Fungal pathogens are historically understudied, leading to gaps in the understanding, surveillance and treatment of infections, writes Reuters’ Jennifer Rigby.
“The bottom line is that invasive fungal infections are becoming more prevalent, but frequently they are not recognized in patients and not correctly treated,” Carmem L. Pessoa-Silva, a WHO official, said at a news conference Tuesday, as reported by the New York Times’ Andrew Jacobs. “We do not have a real sense of the size of the problem.”
The rise in fungal infections comes as the pathogens build resistance to antifungal drugs, aided by overuse of antifungals in agriculture, according to Reuters. Additionally, the WHO says climate change is increasing the geographic range of some pathogens and leading to more infections.

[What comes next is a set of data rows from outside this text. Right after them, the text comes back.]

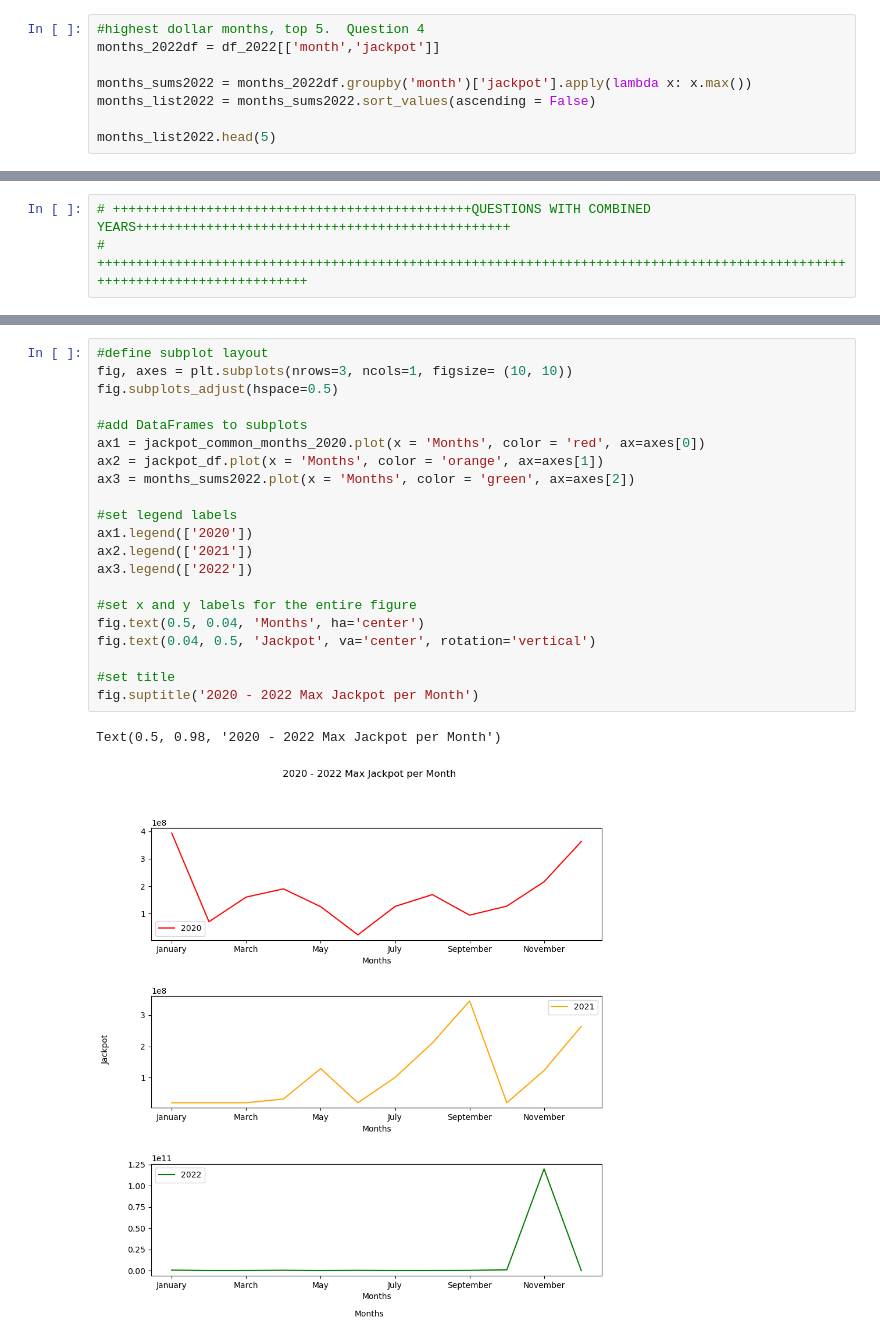
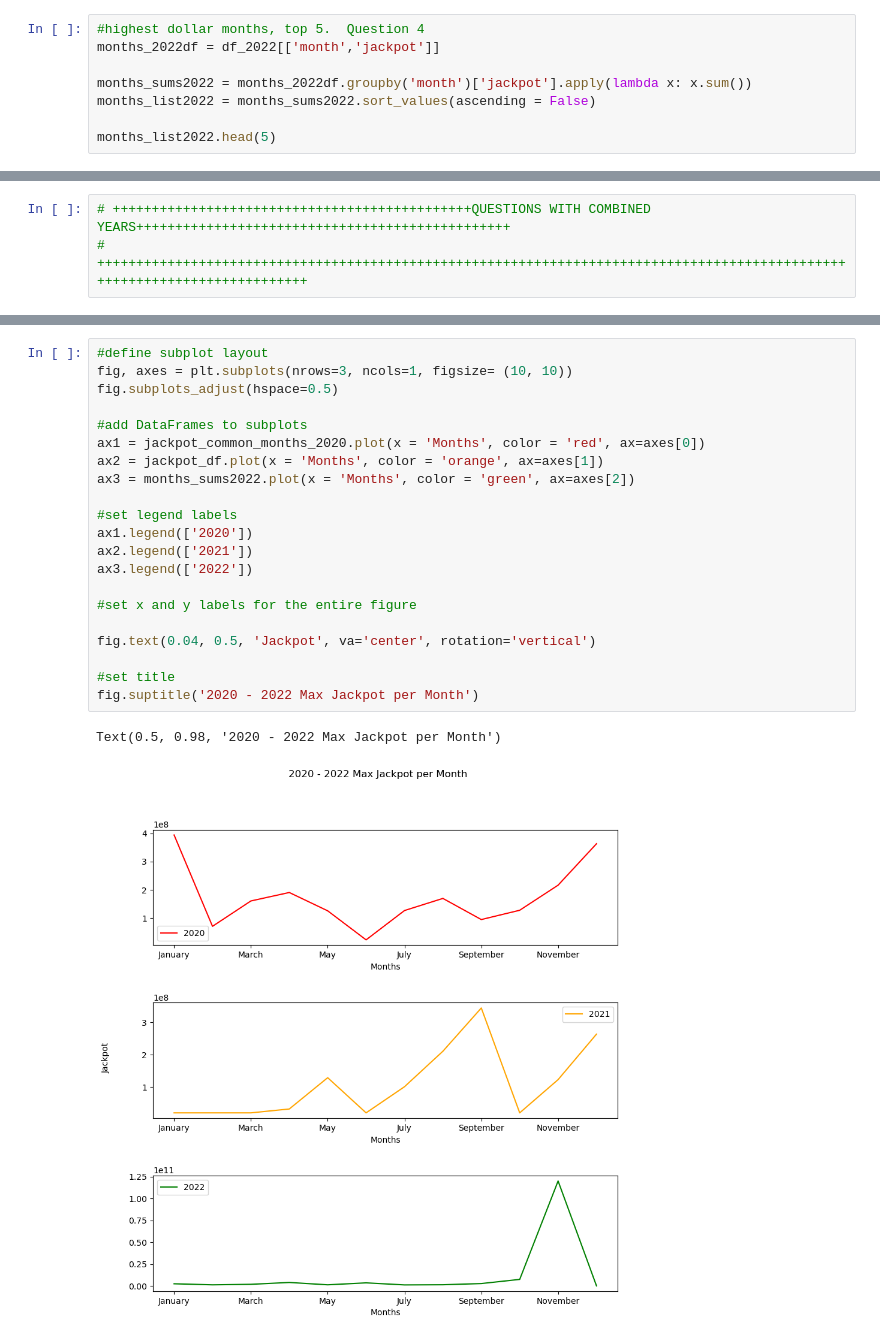
Before and after one commit to JLaydeJ/Project_1, a Jupyter notebook: 2020-2022 Washington State Lottery.ipynb, the cells around one changed output, grey strips where cells are left out. Cells and saved outputs as stored; diff of their text form.

```diff
--- a/2020-2022 Washington State Lottery.ipynb
+++ b/2020-2022 Washington State Lottery.ipynb
@@ -669,7 +635,7 @@ data.legend(title = 'Lottery', bbox_to_anchor = (1, 1.02), loc = 'upper left')
 #highest dollar months, top 5.  Question 4
 months_2022df = df_2022[['month','jackpot']]
 
-months_sums2022 = months_2022df.groupby('month')['jackpot'].apply(lambda x: x.max())
+months_sums2022 = months_2022df.groupby('month')['jackpot'].apply(lambda x: x.sum())
 months_list2022 = months_sums2022.sort_values(ascending = False)
 
 months_list2022.head(5)
@@ -743,24 +712,24 @@ print(jackpot_common_months_2020, jackpot_df, months_sums2022)
 # %%
 #define subplot layout
 fig, axes = plt.subplots(nrows=3, ncols=1, figsize= (10, 10))
 fig.subplots_adjust(hspace=0.5)
 
 #add DataFrames to subplots
 ax1 = jackpot_common_months_2020.plot(x = 'Months', color = 'red', ax=axes[0])
 ax2 = jackpot_df.plot(x = 'Months', color = 'orange', ax=axes[1])
 ax3 = months_sums2022.plot(x = 'Months', color = 'green', ax=axes[2])
 
 #set legend labels
 ax1.legend(['2020'])
 ax2.legend(['2021'])
 ax3.legend(['2022'])
 
 #set x and y labels for the entire figure
-fig.text(0.5, 0.04, 'Months', ha='center')
+
 fig.text(0.04, 0.5, 'Jackpot', va='center', rotation='vertical')
 
 #set title
 fig.suptitle('2020 - 2022 Max Jackpot per Month')
 # %% [output]
 Text(0.5, 0.98, '2020 - 2022 Max Jackpot per Month')
-[figure, old version]
+[figure, new version]
```
Also changed, not shown: parts of 21 cells of this notebook, 3 other files.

The U.N. health agency’s list separates the fungi into three tiers: critical, high and medium priority. It aims to provide policymakers with guidelines for directing resources toward tackling the highest priority fungi, writes NPR’s Max Barnhart. Officials also said they hoped it would create a larger sense of urgency among officials and experts, per the Times.
“This is long overdue given that fungal diseases have long been neglected even as the problem grows at an exponential rate,” Cornelius J. Clancy, an infectious diseases doctor at the VA Pittsburgh Health Care System who did not contribute to the WHO’s report, tells the Times.

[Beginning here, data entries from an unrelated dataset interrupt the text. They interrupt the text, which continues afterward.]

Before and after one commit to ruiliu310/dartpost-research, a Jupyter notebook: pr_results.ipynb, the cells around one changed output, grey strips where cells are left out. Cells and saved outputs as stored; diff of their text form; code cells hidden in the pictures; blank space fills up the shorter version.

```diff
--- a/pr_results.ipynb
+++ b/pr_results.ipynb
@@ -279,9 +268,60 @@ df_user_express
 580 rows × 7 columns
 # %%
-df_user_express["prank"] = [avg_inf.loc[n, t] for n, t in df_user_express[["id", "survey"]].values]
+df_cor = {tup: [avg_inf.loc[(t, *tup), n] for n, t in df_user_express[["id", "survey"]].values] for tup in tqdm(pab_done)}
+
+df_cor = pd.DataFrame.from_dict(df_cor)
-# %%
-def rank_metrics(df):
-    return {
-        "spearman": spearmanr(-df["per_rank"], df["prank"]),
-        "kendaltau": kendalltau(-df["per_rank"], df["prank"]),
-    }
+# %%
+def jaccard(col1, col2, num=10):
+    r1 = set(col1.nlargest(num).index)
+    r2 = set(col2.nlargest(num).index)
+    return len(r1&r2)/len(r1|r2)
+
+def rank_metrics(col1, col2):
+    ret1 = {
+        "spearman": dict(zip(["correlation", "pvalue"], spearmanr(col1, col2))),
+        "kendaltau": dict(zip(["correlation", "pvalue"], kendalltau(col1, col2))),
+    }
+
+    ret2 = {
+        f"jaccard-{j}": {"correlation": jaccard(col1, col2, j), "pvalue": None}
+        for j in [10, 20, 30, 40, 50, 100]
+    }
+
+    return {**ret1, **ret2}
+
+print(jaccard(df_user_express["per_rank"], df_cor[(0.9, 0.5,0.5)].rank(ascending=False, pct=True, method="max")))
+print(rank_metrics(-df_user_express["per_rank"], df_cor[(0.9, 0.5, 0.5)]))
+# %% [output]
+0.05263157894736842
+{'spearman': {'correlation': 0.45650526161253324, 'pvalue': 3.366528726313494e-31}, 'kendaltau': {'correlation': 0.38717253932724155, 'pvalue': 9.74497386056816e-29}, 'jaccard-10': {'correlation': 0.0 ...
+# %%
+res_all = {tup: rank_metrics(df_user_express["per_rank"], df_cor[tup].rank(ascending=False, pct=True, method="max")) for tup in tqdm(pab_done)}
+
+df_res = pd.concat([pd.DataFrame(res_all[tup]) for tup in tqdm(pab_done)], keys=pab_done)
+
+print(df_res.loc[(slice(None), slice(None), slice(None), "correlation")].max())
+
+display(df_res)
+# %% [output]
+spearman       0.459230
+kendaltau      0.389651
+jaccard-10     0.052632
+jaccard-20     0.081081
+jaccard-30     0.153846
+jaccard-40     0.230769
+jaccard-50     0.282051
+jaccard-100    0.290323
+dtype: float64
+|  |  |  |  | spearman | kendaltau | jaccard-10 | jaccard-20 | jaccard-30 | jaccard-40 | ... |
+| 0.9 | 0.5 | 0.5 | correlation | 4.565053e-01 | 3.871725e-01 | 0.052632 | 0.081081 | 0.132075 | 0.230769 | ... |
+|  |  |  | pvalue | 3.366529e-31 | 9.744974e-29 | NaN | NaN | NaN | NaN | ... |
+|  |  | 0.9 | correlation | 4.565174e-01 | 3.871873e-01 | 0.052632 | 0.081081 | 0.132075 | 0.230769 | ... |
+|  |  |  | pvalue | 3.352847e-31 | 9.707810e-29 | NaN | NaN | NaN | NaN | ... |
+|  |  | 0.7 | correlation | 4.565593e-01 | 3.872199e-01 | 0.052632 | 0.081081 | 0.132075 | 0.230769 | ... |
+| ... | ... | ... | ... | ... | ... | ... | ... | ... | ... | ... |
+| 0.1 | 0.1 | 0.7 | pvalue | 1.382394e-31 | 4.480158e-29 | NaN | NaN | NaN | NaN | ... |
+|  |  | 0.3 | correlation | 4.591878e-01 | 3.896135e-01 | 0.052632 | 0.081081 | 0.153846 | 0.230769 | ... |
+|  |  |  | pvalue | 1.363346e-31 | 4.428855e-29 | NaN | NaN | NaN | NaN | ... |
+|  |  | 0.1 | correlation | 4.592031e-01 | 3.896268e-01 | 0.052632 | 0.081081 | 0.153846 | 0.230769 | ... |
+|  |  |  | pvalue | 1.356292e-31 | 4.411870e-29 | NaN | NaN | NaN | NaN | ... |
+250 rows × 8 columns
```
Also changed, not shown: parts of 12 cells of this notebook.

All of the fungi on the WHO’s list are microscopic—still, many of them are deadly. Two of the four marked as critical concern—Cryptococcus neoformans and Aspergillus fumigatis—infect the lungs and cause pneumonia-like symptoms that can worsen and be fatal, writes NPR. The other two are pathogenic yeasts that can cause serious or life-threatening infections.
Most fungi aren’t harmful to people, though—a study released earlier this year found that of the over 150,000 known species, only about 200 can infect humans.

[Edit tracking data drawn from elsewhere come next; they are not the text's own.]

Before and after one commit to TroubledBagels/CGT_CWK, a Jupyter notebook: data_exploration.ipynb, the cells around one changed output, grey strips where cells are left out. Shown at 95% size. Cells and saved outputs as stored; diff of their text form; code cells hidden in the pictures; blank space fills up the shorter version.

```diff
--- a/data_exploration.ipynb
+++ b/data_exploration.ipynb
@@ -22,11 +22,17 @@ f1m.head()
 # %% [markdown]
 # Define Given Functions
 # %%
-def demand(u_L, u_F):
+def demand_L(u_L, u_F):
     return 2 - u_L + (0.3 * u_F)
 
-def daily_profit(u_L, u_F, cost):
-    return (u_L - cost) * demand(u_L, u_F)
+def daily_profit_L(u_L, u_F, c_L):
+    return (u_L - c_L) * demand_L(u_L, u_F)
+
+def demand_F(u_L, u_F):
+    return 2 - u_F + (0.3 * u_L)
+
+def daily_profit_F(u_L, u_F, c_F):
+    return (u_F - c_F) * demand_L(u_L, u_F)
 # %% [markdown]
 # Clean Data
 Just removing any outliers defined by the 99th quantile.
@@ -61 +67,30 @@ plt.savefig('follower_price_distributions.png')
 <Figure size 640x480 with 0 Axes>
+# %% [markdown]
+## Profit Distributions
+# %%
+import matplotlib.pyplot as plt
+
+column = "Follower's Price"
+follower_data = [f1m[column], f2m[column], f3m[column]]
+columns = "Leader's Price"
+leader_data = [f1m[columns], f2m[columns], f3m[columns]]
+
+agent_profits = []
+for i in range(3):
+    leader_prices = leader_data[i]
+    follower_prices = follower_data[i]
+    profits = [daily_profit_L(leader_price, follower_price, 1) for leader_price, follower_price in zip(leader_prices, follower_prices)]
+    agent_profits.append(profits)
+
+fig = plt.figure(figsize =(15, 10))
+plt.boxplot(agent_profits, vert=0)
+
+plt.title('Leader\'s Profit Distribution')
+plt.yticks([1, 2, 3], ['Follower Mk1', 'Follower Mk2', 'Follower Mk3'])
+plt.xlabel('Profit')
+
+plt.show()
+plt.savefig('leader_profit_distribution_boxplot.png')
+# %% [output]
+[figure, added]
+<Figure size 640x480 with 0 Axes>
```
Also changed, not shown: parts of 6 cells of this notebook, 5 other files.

But people who are already severely ill with diseases like cancer or tuberculosis, or have other underlying conditions making them immunocompromised, are at an increased risk for fungal infections. People hospitalized with Covid-19 also developed infections at a high rate: One pathogen listed as high priority, called Mucorales, caused an outbreak of mucormycosis during the Covid-19 pandemic in India last year, leading to several surgeries to remove the fungus, writes the Times.
“While an intact human immune system can easily fend off these fungal pathogens, those who are immunocompromised can’t, which might lead to a clinical infection,” Michelle Momany, a fungal researcher at the University of Georgia who did not contribute the WHO report, tells NPR. Public health officials say that healthy people are unlikely to get a severe fungal infection, per the Wall Street Journal’s Dominique Mosbergen.
Still, fungal infections kill at least 1.5 million people annually. And they contribute to the deaths of five million others, per the Times. According to the CDC, more than 75,000 people in the U.S. are hospitalized with fungal infections each year.
“The general public doesn’t appreciate how serious fungal infections can be,” Felipe Santiago-Tirado, a fungal infection expert at the University of Notre Dame, says to the Wall Street Journal. “Mortality can be very high.”
The true death toll from fungal pathogens could be much greater than scientists know, health officials say, because many hospitals and clinics don’t have the tools to test for them, per the Times. As a result, infections might not be identified until an autopsy, NPR reports.
Only four types of treatments for fungal infections exist, and there are very few new possible treatments in development. Officials say they hope the new report will spur investment in research to find better diagnostic tools and treatments, per NPR.